___ Extracted material ___

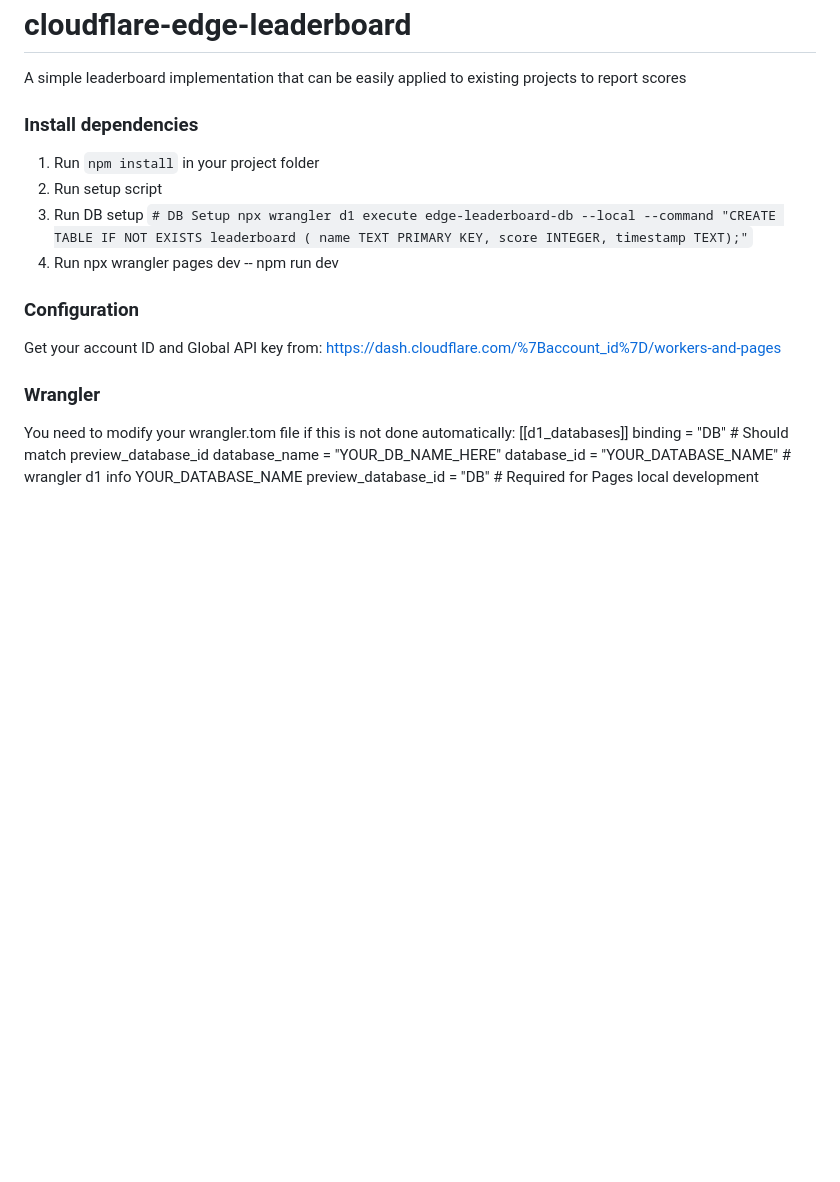
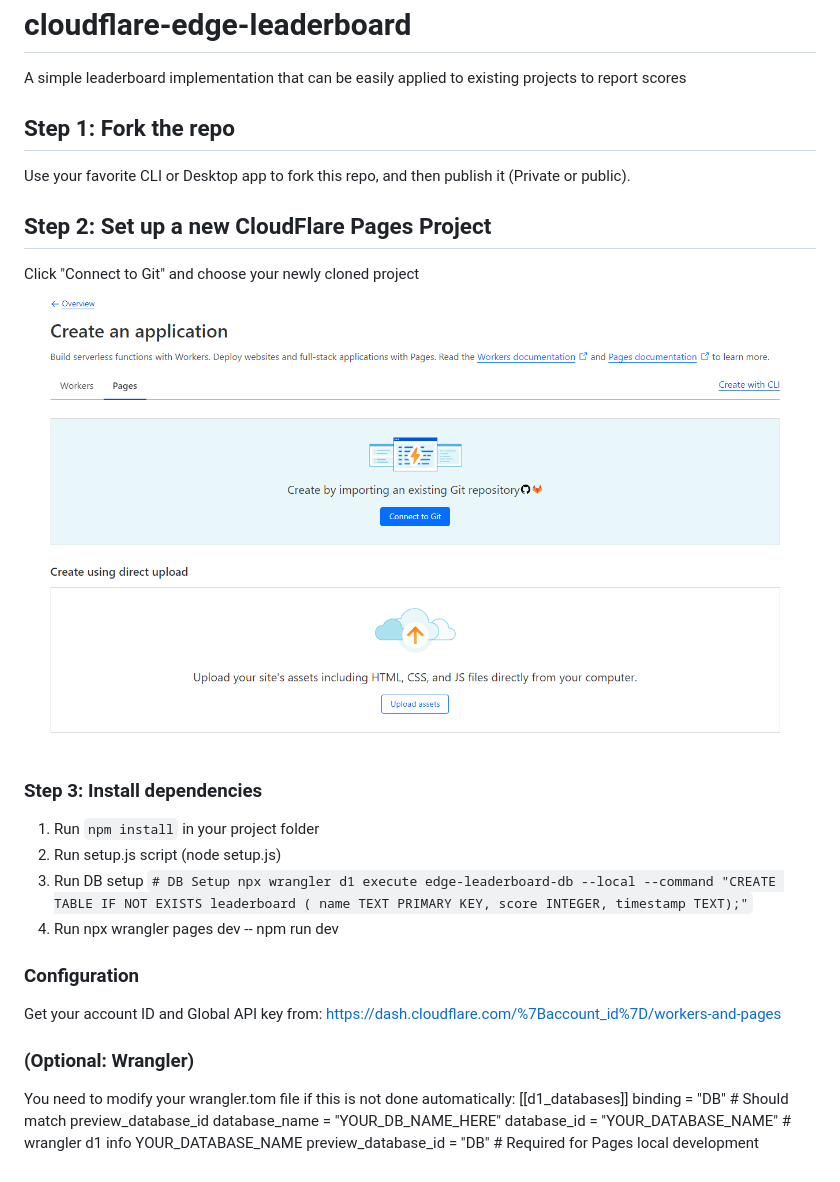
Before and after one commit to mrcsXndr/cloudflare-edge-leaderboard, a Markdown page: README.md, the part around the change. GitHub-like rendering; pictures changed too: img/cf_pages.png (added); blank space fills up the shorter version.

````diff
--- a/README.md
+++ b/README.md
@@ -1,9 +1,16 @@
 # cloudflare-edge-leaderboard
  A simple leaderboard implementation that can be easily applied to existing projects to report scores
 
-### Install dependencies
+## Step 1: Fork the repo
+Use your favorite CLI or Desktop app to fork this repo, and then publish it (Private or public).
+
+## Step 2: Set up a new CloudFlare Pages Project
+Click "Connect to Git" and choose your newly cloned project
+![CloudFlare Pages](img/cf_pages.png)
+
+### Step 3: Install dependencies
 1. Run ```npm install``` in your project folder
-2. Run setup script
+2. Run setup.js script (node setup.js)
 3. Run DB setup
 ```# DB Setup npx wrangler d1 execute edge-leaderboard-db --local --command "CREATE TABLE IF NOT EXISTS leaderboard ( name TEXT PRIMARY KEY, score INTEGER, timestamp TEXT);"```
 3. Run npx wrangler pages dev -- npm run dev
@@ -11,7 +18,7 @@
 ### Configuration
 Get your account ID and Global API key from: https://dash.cloudflare.com/%7Baccount_id%7D/workers-and-pages
 
-### Wrangler
+### (Optional: Wrangler)
 You need to modify your wrangler.tom file if this is not done automatically:
 [[d1_databases]]
 binding = "DB" # Should match preview_database_id
````
Also changed, not shown: 5 other files.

___

Your objective:
Say, as a bare number, how many lines above contain the word "Step".

Solution to the exercise:
3